Segment Start: TASK INPUTS
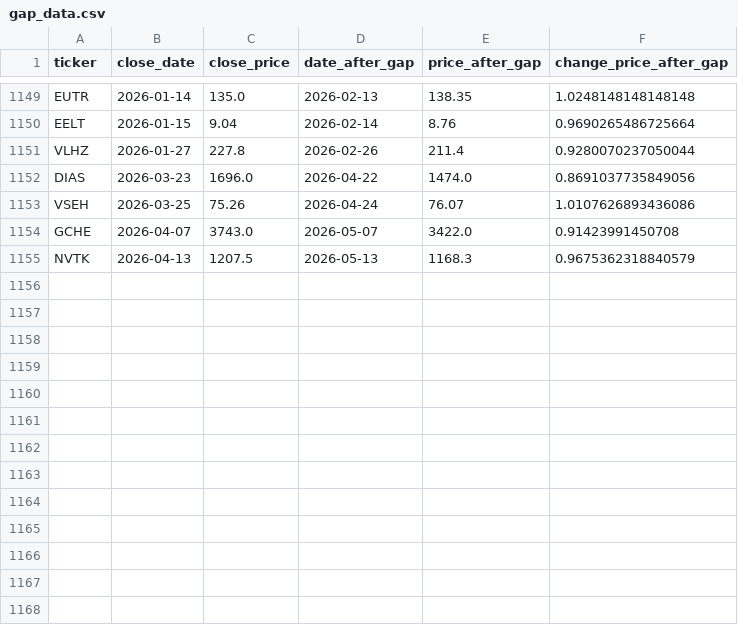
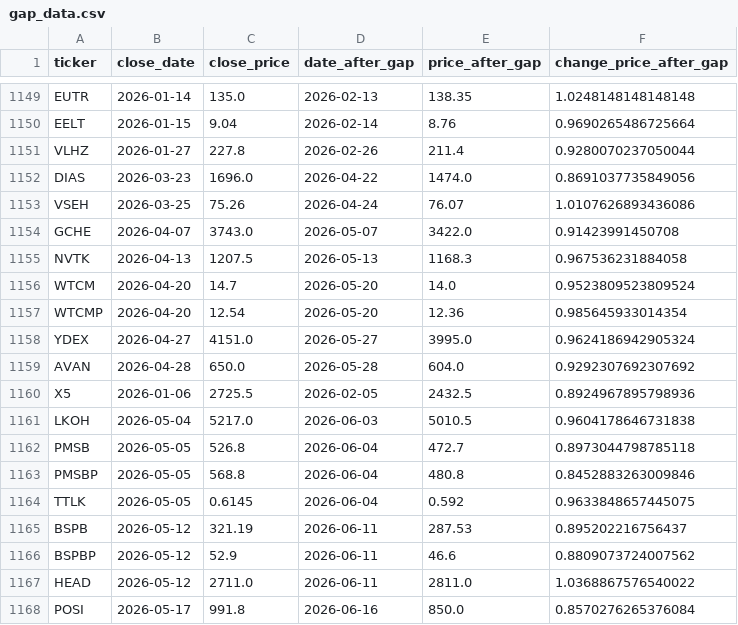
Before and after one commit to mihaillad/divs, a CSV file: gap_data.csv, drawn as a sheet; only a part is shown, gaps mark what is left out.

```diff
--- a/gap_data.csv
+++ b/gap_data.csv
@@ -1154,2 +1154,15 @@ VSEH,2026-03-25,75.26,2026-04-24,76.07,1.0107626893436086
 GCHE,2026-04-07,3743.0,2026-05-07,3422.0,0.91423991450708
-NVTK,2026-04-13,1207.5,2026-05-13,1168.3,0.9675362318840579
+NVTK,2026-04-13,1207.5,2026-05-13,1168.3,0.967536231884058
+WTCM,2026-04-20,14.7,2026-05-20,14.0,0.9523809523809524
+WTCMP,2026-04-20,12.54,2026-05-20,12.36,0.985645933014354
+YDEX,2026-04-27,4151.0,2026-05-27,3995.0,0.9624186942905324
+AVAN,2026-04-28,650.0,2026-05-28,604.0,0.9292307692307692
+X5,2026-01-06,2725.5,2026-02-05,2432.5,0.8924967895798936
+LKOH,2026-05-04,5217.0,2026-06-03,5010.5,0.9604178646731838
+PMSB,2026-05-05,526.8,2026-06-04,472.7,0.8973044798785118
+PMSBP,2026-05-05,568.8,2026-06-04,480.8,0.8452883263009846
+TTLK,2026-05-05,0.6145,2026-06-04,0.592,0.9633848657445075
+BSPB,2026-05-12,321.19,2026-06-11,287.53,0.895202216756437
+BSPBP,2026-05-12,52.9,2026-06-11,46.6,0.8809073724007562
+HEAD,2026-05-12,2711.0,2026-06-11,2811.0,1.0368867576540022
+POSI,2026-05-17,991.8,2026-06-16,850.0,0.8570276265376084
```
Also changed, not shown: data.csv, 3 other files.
Segment End: TASK INPUTS
▶ _INSTRUCTIONS FOR THE TASK_: An exact copy of the material above is required, free of any pictures.

▶ _WRITTEN REPLY_:
Before and after one commit to mihaillad/divs, a CSV file: gap_data.csv, drawn as a sheet; only a part is shown, gaps mark what is left out.

```diff
--- a/gap_data.csv
+++ b/gap_data.csv
@@ -1154,2 +1154,15 @@ VSEH,2026-03-25,75.26,2026-04-24,76.07,1.0107626893436086
 GCHE,2026-04-07,3743.0,2026-05-07,3422.0,0.91423991450708
-NVTK,2026-04-13,1207.5,2026-05-13,1168.3,0.9675362318840579
+NVTK,2026-04-13,1207.5,2026-05-13,1168.3,0.967536231884058
+WTCM,2026-04-20,14.7,2026-05-20,14.0,0.9523809523809524
+WTCMP,2026-04-20,12.54,2026-05-20,12.36,0.985645933014354
+YDEX,2026-04-27,4151.0,2026-05-27,3995.0,0.9624186942905324
+AVAN,2026-04-28,650.0,2026-05-28,604.0,0.9292307692307692
+X5,2026-01-06,2725.5,2026-02-05,2432.5,0.8924967895798936
+LKOH,2026-05-04,5217.0,2026-06-03,5010.5,0.9604178646731838
+PMSB,2026-05-05,526.8,2026-06-04,472.7,0.8973044798785118
+PMSBP,2026-05-05,568.8,2026-06-04,480.8,0.8452883263009846
+TTLK,2026-05-05,0.6145,2026-06-04,0.592,0.9633848657445075
+BSPB,2026-05-12,321.19,2026-06-11,287.53,0.895202216756437
+BSPBP,2026-05-12,52.9,2026-06-11,46.6,0.8809073724007562
+HEAD,2026-05-12,2711.0,2026-06-11,2811.0,1.0368867576540022
+POSI,2026-05-17,991.8,2026-06-16,850.0,0.8570276265376084
```
Also changed, not shown: data.csv, 3 other files.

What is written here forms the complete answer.